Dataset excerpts
▶

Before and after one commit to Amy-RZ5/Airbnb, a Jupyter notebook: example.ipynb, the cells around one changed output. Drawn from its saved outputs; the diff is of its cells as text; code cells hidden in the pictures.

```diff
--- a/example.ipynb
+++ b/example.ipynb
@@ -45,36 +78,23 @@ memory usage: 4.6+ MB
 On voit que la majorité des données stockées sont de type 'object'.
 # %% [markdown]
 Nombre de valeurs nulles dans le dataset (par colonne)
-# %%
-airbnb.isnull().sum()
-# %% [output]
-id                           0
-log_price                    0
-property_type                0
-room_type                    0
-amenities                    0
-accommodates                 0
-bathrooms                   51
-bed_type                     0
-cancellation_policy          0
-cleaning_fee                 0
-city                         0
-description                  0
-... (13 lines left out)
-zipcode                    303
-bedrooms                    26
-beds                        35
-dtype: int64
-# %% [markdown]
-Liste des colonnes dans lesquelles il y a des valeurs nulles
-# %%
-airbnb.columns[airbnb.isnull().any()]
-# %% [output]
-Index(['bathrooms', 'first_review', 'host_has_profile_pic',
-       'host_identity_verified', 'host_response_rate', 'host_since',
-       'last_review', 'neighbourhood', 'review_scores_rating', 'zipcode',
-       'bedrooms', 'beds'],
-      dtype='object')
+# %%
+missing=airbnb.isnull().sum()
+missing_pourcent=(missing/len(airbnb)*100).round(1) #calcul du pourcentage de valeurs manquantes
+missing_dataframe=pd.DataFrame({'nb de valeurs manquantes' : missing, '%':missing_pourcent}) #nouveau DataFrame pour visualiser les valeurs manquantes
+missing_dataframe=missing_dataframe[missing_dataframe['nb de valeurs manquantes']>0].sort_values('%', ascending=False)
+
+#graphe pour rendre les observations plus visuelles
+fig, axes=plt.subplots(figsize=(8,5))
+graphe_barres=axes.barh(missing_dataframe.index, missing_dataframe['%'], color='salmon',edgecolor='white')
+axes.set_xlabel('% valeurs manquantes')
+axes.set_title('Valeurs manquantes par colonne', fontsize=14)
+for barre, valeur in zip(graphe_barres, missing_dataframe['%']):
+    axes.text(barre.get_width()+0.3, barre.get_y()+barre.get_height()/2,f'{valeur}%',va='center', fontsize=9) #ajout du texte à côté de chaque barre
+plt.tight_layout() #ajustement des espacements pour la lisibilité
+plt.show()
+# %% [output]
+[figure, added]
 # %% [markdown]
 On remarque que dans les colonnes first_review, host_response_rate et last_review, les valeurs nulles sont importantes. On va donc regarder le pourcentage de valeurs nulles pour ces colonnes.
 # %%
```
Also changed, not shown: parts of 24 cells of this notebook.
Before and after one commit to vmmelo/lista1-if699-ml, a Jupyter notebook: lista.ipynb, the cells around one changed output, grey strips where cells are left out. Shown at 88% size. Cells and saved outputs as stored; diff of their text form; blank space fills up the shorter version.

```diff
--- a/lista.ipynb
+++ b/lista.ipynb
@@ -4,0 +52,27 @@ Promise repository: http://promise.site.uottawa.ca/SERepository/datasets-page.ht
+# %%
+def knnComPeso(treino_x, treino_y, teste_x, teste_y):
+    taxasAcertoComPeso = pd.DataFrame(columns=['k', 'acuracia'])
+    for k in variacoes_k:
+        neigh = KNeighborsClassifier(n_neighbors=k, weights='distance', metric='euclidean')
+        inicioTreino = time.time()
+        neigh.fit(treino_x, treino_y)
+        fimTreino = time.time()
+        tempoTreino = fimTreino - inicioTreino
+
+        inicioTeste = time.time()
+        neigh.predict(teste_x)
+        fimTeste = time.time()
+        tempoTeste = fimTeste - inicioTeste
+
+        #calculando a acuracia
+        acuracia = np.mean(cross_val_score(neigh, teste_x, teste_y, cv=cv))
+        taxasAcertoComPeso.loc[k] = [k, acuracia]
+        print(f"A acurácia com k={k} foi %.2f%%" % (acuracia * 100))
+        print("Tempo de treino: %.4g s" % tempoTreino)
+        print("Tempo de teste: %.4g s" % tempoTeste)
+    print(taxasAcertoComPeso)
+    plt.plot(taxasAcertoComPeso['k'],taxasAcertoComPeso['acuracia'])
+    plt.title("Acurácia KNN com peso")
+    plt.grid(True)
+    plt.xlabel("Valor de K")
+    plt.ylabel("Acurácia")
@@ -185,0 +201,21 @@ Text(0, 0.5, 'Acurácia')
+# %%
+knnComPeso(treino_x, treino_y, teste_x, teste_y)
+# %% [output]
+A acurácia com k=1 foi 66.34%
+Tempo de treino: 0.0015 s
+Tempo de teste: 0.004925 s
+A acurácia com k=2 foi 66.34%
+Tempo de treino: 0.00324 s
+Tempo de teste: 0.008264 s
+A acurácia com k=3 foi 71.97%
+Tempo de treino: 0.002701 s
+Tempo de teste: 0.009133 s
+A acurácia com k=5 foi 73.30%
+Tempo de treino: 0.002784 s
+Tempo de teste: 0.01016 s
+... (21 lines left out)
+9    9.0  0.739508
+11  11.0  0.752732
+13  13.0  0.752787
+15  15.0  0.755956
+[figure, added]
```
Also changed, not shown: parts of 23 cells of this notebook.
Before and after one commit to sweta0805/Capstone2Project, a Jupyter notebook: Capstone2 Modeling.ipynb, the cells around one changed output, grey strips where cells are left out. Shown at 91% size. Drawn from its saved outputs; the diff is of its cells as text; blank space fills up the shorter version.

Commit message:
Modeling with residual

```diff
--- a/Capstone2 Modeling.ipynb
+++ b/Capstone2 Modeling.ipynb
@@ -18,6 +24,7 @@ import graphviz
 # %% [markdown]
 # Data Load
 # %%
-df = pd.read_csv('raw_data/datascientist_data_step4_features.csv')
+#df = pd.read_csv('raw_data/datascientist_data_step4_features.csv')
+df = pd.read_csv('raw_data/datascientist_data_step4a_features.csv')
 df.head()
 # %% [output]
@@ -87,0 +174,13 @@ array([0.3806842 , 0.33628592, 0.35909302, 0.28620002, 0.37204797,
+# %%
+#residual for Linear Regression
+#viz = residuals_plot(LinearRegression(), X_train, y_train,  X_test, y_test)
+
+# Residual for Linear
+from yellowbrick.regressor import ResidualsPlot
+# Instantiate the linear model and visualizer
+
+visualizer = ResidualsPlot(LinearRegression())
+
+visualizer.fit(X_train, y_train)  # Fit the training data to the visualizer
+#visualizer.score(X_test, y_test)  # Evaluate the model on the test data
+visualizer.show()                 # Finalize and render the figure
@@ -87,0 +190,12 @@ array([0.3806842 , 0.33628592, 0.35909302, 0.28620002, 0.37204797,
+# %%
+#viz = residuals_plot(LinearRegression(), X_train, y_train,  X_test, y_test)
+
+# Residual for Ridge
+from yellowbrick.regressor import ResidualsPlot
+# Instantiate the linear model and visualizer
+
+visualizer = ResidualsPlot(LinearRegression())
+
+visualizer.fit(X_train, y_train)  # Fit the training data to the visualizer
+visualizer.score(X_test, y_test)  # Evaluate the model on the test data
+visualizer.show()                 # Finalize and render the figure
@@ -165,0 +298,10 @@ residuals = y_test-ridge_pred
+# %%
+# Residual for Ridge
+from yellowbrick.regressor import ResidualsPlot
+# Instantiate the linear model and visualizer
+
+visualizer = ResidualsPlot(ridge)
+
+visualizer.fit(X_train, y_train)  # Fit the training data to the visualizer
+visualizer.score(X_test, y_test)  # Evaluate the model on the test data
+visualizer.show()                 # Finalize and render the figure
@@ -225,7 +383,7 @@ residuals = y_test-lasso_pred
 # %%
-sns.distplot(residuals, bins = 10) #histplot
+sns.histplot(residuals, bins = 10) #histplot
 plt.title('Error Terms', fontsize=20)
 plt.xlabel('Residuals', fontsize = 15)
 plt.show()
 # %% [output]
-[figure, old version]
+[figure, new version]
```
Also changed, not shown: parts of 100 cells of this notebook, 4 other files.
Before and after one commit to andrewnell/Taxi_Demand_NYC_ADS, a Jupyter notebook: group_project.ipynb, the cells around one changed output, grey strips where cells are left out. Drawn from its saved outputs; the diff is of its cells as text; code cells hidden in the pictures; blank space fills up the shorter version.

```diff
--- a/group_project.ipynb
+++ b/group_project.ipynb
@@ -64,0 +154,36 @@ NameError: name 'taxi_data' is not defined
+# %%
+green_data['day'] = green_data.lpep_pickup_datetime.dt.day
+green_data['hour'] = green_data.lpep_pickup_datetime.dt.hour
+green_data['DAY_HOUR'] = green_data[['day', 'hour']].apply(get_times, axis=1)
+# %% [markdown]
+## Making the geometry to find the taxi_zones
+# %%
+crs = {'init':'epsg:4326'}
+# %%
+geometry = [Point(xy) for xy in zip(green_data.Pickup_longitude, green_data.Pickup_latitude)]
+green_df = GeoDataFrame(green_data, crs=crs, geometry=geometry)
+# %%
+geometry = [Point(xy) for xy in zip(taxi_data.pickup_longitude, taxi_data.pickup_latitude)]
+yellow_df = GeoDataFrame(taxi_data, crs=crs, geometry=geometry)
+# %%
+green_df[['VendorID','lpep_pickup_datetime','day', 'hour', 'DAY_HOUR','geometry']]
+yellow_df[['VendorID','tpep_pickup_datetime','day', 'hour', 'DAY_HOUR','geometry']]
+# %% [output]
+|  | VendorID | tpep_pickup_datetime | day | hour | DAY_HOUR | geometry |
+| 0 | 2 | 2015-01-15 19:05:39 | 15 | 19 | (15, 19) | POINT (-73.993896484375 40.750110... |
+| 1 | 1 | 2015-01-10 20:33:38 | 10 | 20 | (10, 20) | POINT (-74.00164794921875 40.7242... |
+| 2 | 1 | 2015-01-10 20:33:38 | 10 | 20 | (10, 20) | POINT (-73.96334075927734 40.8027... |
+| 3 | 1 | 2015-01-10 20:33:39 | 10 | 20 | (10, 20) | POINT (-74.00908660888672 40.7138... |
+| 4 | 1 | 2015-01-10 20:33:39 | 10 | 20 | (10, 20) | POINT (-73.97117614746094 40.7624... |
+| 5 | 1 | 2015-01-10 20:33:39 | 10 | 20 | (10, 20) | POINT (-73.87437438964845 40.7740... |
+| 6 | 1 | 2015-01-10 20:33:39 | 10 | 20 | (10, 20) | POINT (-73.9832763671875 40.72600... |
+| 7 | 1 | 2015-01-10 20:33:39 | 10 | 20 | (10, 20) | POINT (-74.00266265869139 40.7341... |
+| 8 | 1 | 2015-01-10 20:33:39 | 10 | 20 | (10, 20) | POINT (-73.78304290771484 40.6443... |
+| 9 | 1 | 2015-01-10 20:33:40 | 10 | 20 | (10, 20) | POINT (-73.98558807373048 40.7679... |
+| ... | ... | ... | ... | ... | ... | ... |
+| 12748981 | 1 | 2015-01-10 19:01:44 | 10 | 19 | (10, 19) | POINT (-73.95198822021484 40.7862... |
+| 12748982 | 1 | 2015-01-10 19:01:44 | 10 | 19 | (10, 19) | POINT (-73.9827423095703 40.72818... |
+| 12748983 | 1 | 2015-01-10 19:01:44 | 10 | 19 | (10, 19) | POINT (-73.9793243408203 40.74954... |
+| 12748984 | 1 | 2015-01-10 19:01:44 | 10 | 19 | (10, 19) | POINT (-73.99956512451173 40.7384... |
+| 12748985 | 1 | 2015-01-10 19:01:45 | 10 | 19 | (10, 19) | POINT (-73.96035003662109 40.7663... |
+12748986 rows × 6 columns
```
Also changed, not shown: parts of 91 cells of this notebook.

◀

How many lines above contain the word "cells"? Answer with the number alone.

8